Happy Thanksgiving


Every year on Thanksgiving morning here in Point Richmond there is the annual Turkey Shoot. So, what is that we are shooting? Well, it is not turkeys, nor (which I feel obliged to add because we are in the 9th most violent city in the US) each other. No, what gets shot is Wild Turkey whiskey.

Some people dress up, some bring their antique cars, many bring their dogs and our City Councilman brings his goats. Everyone meets in front of the old Plunge (the Richmond Natorium) and then at some vaguely appointed hour (or when the goats get too antsy), the crowd parades the two blocks through “downtown” Point Richmond to a divey bar. People then queue up to purchase a shot of Wild Turkey whiskey, or some other libation. Much milling about ensues until some fellow comes out and reads a really bad poem about our fair community. Glasses are raised. People gobble. Whiskey is consumed and milling about resumes. And the goats look about nervously wondering when they can go back to their nice quiet hillside.


The goats were definitely the center of attention

whiskey and bus exhaust

Nothing says Thanksgiving morning like a shot of whiskey and some bus exhaust

I’m not a person big on traditions (though I do like the Turkey Shoot). I think holidays are pretty much for children, people with children, or people who nostaligic for their happpy childhood.

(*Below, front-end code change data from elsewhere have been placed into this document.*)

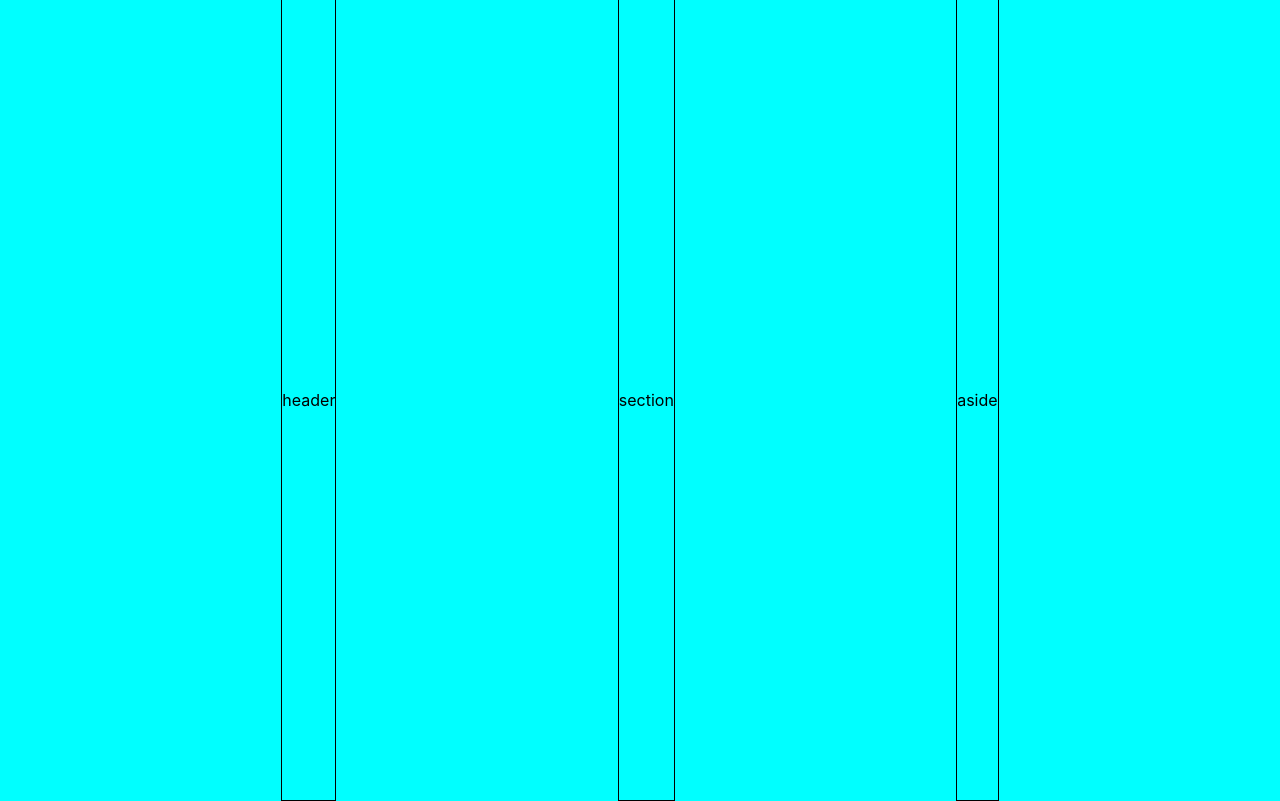
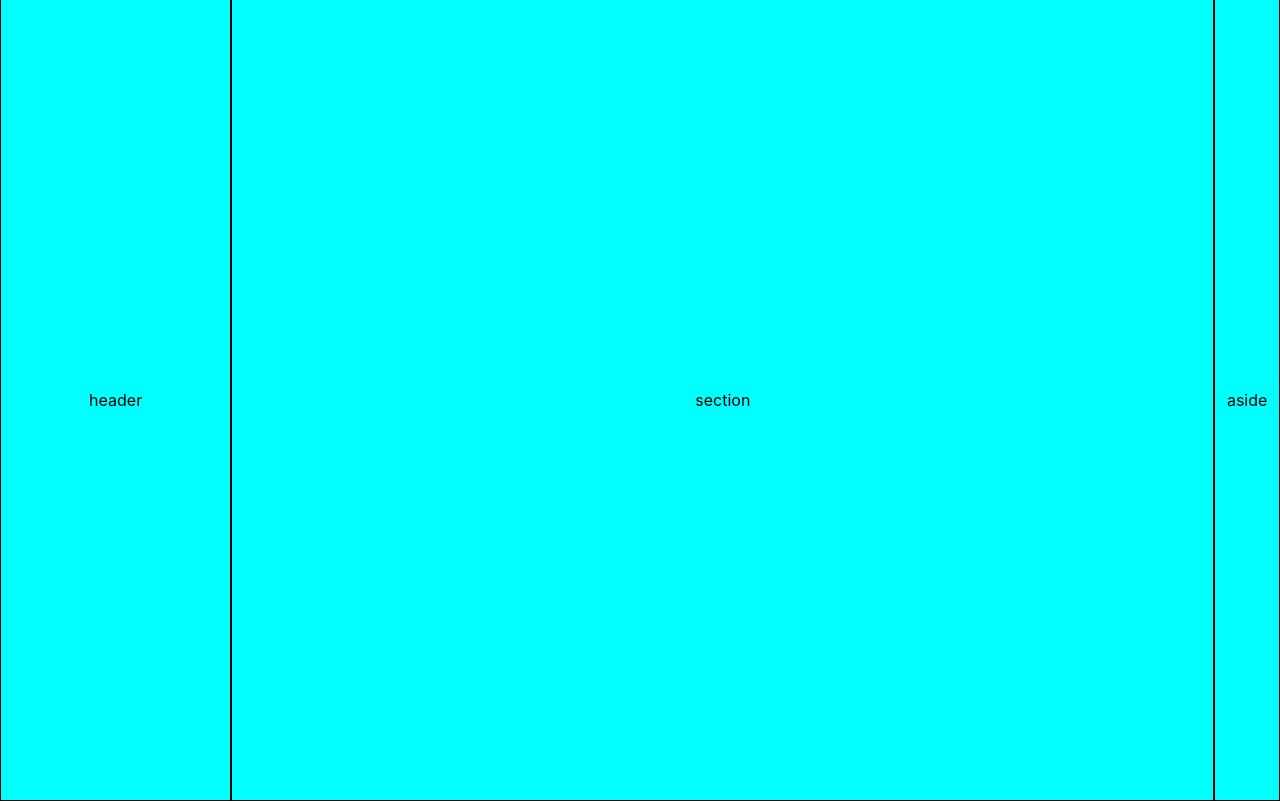
Before and after one commit to MokuaEnock/swiss, a React (Create React App) app: page /doctor in a window 1280 px wide. Built offline with nearby package versions, Linux system fonts and the light colour scheme.

Commit message:
add width to components

```diff
--- a/src/App.css
+++ b/src/App.css
@@ -33,3 +33,15 @@ body {
   justify-content: space-evenly;
   height: 100%;
 }
+
+#doctor-header {
+  width: 18%;
+}
+
+#doctor-section {
+  width: 77%;
+}
+
+#doctor-aside {
+  width: 5%;
+}
```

Since I don’t qualify for any of those categories, I’m very happy just having a nice quiet day. I’ve moved past the “I hate the holidays” phase and have come to peace with the fact they don’t mean much to me. The boyfriend, however, is much more traditional (despite being Mr. Counter-Culture) and he loves a good turkey on Thanksgiving, the family visit on Christmas, and the old timey 4th of July parade. So, on Thanksgiving, I let him cook a turkey, and even though I’m vegetarian I’ll have a piece and make the requisite yummy noises. It makes him happy.

So here’s to making others happy! (clink)